Identity, Violence and Transgression (L4103B)
15 credits, Level 5
How do we understand ourselves? How closely is our sense of self related to other people? What happens to a person's self-conception when their sense of self is systematically attacked and undermined? How do people respond to experiences of trauma and personal loss and what kind of psychological strategies of survival do people rely on in order to continue living a meaningful life?
The module starts by considering some of the main social psychological theories of the self and self-awareness before moving on to contemplate the darker side of the self. We cover a range of influential social theorists and examine a diverse range of contemporary perspectives on the formation and maintenance of self-identity in contemporary society.
- examines why some individuals deliberately choose to engage in behaviour that transgresses everyday boundaries
- considers how people respond when their sense of identity is systematically attacked and undermined

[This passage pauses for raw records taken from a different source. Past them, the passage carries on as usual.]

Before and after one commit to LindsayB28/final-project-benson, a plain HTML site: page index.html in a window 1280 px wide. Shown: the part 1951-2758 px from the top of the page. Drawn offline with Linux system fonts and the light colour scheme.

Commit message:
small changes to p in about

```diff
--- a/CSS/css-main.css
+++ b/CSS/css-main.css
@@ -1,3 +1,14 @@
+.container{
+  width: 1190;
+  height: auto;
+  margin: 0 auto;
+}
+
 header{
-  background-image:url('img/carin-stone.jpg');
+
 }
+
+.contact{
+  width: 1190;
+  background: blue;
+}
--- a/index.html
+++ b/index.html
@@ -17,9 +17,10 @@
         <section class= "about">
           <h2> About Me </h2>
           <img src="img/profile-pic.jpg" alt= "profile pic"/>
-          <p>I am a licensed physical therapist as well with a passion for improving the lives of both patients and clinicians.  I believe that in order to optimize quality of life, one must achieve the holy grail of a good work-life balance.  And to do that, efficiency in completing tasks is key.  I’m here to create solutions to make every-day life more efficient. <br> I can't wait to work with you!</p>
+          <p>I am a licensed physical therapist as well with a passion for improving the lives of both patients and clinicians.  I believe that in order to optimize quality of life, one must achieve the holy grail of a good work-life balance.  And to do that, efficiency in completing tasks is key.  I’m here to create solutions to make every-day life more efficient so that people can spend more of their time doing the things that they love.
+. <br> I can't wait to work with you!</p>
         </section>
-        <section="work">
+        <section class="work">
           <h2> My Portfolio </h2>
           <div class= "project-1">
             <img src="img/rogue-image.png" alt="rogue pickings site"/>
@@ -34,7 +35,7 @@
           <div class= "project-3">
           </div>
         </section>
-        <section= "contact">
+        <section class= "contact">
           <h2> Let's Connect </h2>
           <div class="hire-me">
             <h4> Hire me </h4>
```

- draws on a wide range of up-to-date research and introduces students to a variety of theoretical perspectives.
This module assumes no prior knowledge of the literature and will be of relevance to anyone interested in studying the nature of identity in modern society.

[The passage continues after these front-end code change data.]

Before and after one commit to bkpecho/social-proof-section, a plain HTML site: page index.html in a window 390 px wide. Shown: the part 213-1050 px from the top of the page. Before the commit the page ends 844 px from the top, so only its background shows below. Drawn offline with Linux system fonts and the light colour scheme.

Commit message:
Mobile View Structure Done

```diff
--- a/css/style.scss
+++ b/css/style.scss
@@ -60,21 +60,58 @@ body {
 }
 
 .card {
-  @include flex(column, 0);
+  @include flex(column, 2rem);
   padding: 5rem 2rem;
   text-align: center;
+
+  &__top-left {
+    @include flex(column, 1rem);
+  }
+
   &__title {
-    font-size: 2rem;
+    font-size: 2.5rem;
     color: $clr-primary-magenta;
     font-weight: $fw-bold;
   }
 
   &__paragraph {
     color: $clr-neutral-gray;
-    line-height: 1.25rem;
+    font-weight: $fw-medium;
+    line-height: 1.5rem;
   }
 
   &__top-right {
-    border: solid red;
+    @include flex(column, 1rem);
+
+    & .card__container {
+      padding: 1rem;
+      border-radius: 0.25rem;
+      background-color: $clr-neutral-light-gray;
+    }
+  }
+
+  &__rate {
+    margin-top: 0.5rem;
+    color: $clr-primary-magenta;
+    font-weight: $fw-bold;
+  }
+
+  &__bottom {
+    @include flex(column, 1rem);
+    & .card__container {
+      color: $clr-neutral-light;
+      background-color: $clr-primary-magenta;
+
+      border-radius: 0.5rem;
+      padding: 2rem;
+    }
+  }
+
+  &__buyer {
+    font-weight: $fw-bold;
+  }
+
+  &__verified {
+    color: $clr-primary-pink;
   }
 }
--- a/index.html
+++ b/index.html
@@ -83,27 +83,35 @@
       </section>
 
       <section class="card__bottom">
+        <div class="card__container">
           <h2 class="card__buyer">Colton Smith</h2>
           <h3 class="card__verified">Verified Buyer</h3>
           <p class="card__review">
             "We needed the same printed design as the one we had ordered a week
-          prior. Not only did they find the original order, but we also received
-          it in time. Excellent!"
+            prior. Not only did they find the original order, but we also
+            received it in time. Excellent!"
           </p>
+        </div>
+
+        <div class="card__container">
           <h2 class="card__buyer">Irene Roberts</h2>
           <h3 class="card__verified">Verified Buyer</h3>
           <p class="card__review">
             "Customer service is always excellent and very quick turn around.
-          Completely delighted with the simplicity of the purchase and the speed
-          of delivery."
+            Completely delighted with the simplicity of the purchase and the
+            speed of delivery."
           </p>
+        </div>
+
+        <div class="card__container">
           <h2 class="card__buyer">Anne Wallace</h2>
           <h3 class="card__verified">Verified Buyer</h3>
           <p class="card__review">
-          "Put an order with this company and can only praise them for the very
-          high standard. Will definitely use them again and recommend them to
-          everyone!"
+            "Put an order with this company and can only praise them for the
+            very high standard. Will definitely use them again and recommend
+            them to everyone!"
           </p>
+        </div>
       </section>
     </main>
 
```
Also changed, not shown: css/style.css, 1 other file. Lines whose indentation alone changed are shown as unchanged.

100%: Written assessment (Essay)
Contact hours and workload
This module is approximately 150 hours of work. This breaks down into about 22 hours of contact time and about 128 hours of independent study. The University may make minor variations to the contact hours for operational reasons, including timetabling requirements.
We regularly review our modules to incorporate student feedback, staff expertise, as well as the latest research and teaching methodology. We’re planning to run these modules in the academic year 2022/23. However, there may be changes to these modules in response to feedback, staff availability, student demand or updates to our curriculum. We’ll make sure to let you know of any material changes to modules at the earliest opportunity.
This module is offered on the following courses: